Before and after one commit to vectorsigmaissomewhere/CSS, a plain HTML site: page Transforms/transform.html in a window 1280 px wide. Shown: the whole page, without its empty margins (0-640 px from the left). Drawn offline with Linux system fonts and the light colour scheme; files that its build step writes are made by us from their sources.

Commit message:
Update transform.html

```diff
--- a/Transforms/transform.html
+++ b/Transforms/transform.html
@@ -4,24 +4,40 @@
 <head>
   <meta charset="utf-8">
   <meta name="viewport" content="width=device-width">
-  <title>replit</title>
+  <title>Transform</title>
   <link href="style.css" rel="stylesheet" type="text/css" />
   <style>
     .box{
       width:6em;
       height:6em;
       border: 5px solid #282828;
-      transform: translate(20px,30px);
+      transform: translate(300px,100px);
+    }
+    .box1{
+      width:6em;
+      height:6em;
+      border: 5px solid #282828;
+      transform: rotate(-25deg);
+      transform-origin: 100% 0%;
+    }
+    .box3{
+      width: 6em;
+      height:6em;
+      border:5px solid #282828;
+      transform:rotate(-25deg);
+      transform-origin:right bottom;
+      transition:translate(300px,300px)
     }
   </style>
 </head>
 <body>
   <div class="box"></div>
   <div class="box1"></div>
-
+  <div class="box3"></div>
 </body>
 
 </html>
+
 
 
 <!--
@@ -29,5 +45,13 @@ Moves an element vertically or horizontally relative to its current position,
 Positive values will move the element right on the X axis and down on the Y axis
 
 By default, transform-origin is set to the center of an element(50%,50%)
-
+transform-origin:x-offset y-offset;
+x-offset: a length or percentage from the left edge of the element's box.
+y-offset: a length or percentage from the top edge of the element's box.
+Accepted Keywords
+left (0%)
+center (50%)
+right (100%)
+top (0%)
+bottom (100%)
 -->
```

= = = = =

- Exercise instructions -
Output every line above without altering anything.

- Solution for this problem -
Before and after one commit to vectorsigmaissomewhere/CSS, a plain HTML site: page Transforms/transform.html in a window 1280 px wide. Shown: the whole page, without its empty margins (0-640 px from the left). Drawn offline with Linux system fonts and the light colour scheme; files that its build step writes are made by us from their sources.

Commit message:
Update transform.html

```diff
--- a/Transforms/transform.html
+++ b/Transforms/transform.html
@@ -4,24 +4,40 @@
 <head>
   <meta charset="utf-8">
   <meta name="viewport" content="width=device-width">
-  <title>replit</title>
+  <title>Transform</title>
   <link href="style.css" rel="stylesheet" type="text/css" />
   <style>
     .box{
       width:6em;
       height:6em;
       border: 5px solid #282828;
-      transform: translate(20px,30px);
+      transform: translate(300px,100px);
+    }
+    .box1{
+      width:6em;
+      height:6em;
+      border: 5px solid #282828;
+      transform: rotate(-25deg);
+      transform-origin: 100% 0%;
+    }
+    .box3{
+      width: 6em;
+      height:6em;
+      border:5px solid #282828;
+      transform:rotate(-25deg);
+      transform-origin:right bottom;
+      transition:translate(300px,300px)
     }
   </style>
 </head>
 <body>
   <div class="box"></div>
   <div class="box1"></div>
-
+  <div class="box3"></div>
 </body>
 
 </html>
+
 
 
 <!--
@@ -29,5 +45,13 @@ Moves an element vertically or horizontally relative to its current position,
 Positive values will move the element right on the X axis and down on the Y axis
 
 By default, transform-origin is set to the center of an element(50%,50%)
-
+transform-origin:x-offset y-offset;
+x-offset: a length or percentage from the left edge of the element's box.
+y-offset: a length or percentage from the top edge of the element's box.
+Accepted Keywords
+left (0%)
+center (50%)
+right (100%)
+top (0%)
+bottom (100%)
 -->
```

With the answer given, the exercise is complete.